The mother "Golden Bear" and two smaller cub statues will be permanently displayed in Northam Park's planned Centennial Plaza, the centerpiece attraction for Upper Arlington's centennial celebration in 2018. The piece will be dedicated at the city's Fourth of July celebration.
The Golden Bear is Upper Arlington High School's mascot.
"It's really an honor to have the opportunity to leave a lasting legacy in Upper Arlington, especially for my parents and my kids," Hamwi said.
By mid-January, he should be finished shaping the malleable clay around its plastic foam base. The clay sculpture then will be used to create a mold by surrounding it with silicone rubber.
That mold will be divided into 20 or 30 pieces and transported to Sanford, Florida, where the bronze will be poured into it at American Bronze Foundry.
Finally, Hamwi will bring the bronze pieces back to Upper Arlington, where they'll be welded into a climbable, 3-foot-tall statue.
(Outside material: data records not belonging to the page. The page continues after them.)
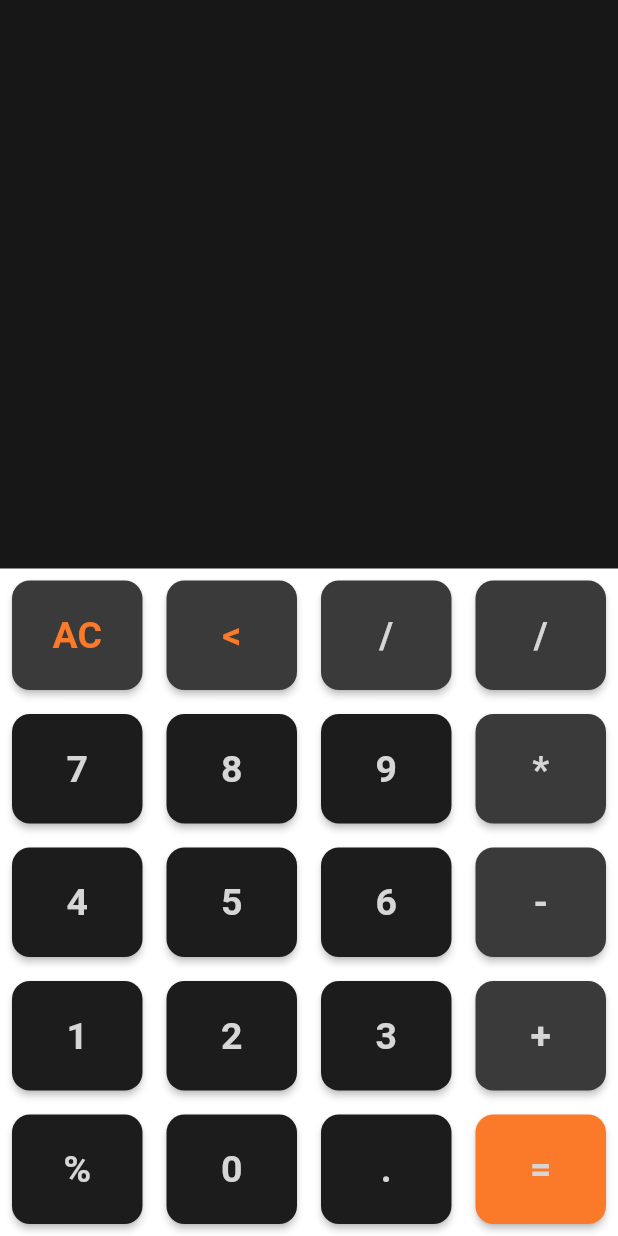
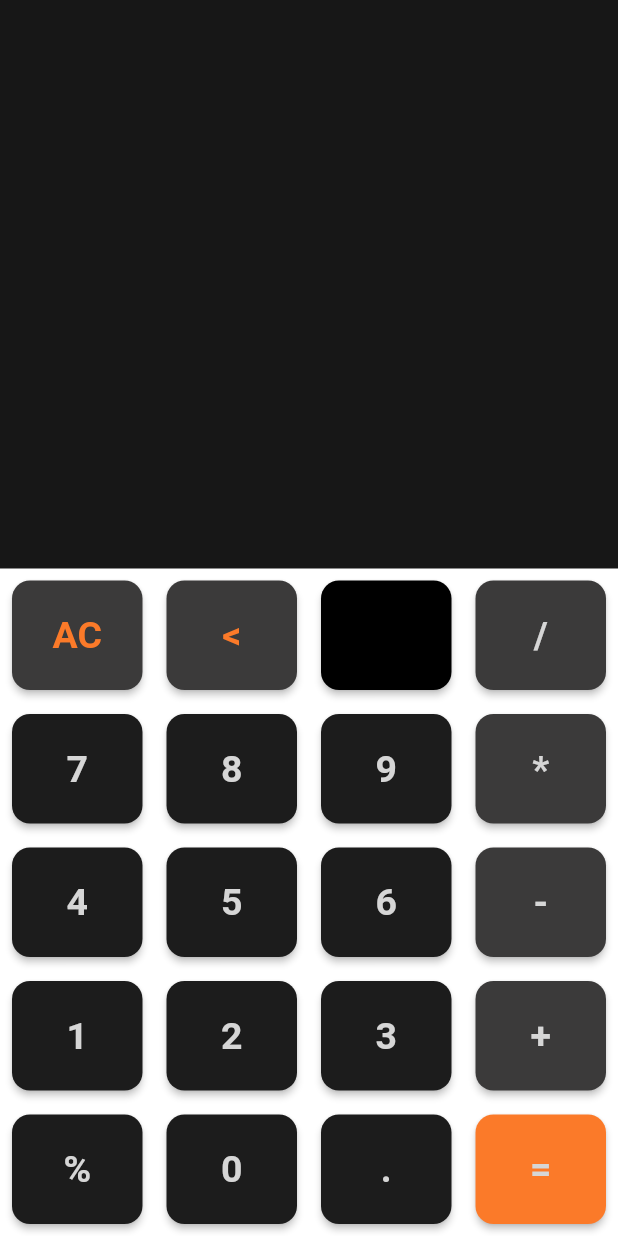
Before and after one commit to aakashchamola/calculator_1, a Flutter app: the screen it shows after launch, on a phone screen of 412 x 824 dp. Run offline on Flutter 3.47's test engine with Material 2 defaults, Android fonts, the phone set to English and light mode, and no system bars; our stand-ins replace fluttertoast, math_expressions.

Commit message:
color of empty button

```diff
--- a/lib/main.dart
+++ b/lib/main.dart
@@ -206,8 +206,8 @@ class _CalculatorState extends State<Calculator> {
                 // you can comment out the part above, from Expanded, as it is not part of calculator
                 // and just add the following code in place of Expanded :
                 button(
-                  text: '/',
-                  buttonColor: AppColors.bgButtonBlack2,
+                  text: '',
+                  buttonColor: AppColors.bgBlack,
                 ),
                 button(
                   text: '/',
```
Hamwi, 62, has been sculpting since he was a teenager and majored in sculpture at Antioch University. Many of his statues are on display throughout central Ohio, including Harold Cooper and baseball gear at Huntington Park and animals at the Columbus Zoo and Aquarium.
His favorite project is whatever one he's currently working on, he said.
In this case, that's especially true.
Hamwi's parents settled in Upper Arlington in the 1950s. He spent most of his life in the city, raising his children, sculpting in a home studio and commuting to Columbus, where he worked as a firefighter and paramedic.
He recently moved into a home and studio on Columbus' Northwest Side.
His passion is working with bronze because of its history and permanence. Even today, watching the molten metal makes him as excited as the first time he witnessed a bronze pour as a college student.
"It was alchemy, as far as I was concerned," he said.
Rich Simpson, chairman of the Upper Arlington centennial celebration committee, said the Centennial Plaza will be located on the western edge of Northam Park and will include a landscaped "history walk" and a seating area.
The $300,000 project will be funded mostly through donations. The city did not break out the cost of the sculpture alone.
Other centennial items include street banners throughout the city, a history book created by the Upper Arlington Historical Society and a specially commissioned craft beer that will be tapped in February at city bars.
The committee selected Hamwi for its public art project because of his community roots, passion and the exceptional quality of his work, Simpson said.
"This will become, we hope, one of the central community gathering places in Upper Arlington and continue to be that way for many years," he said.
"This isn't just a centennial year project, it's a long-term, forever project."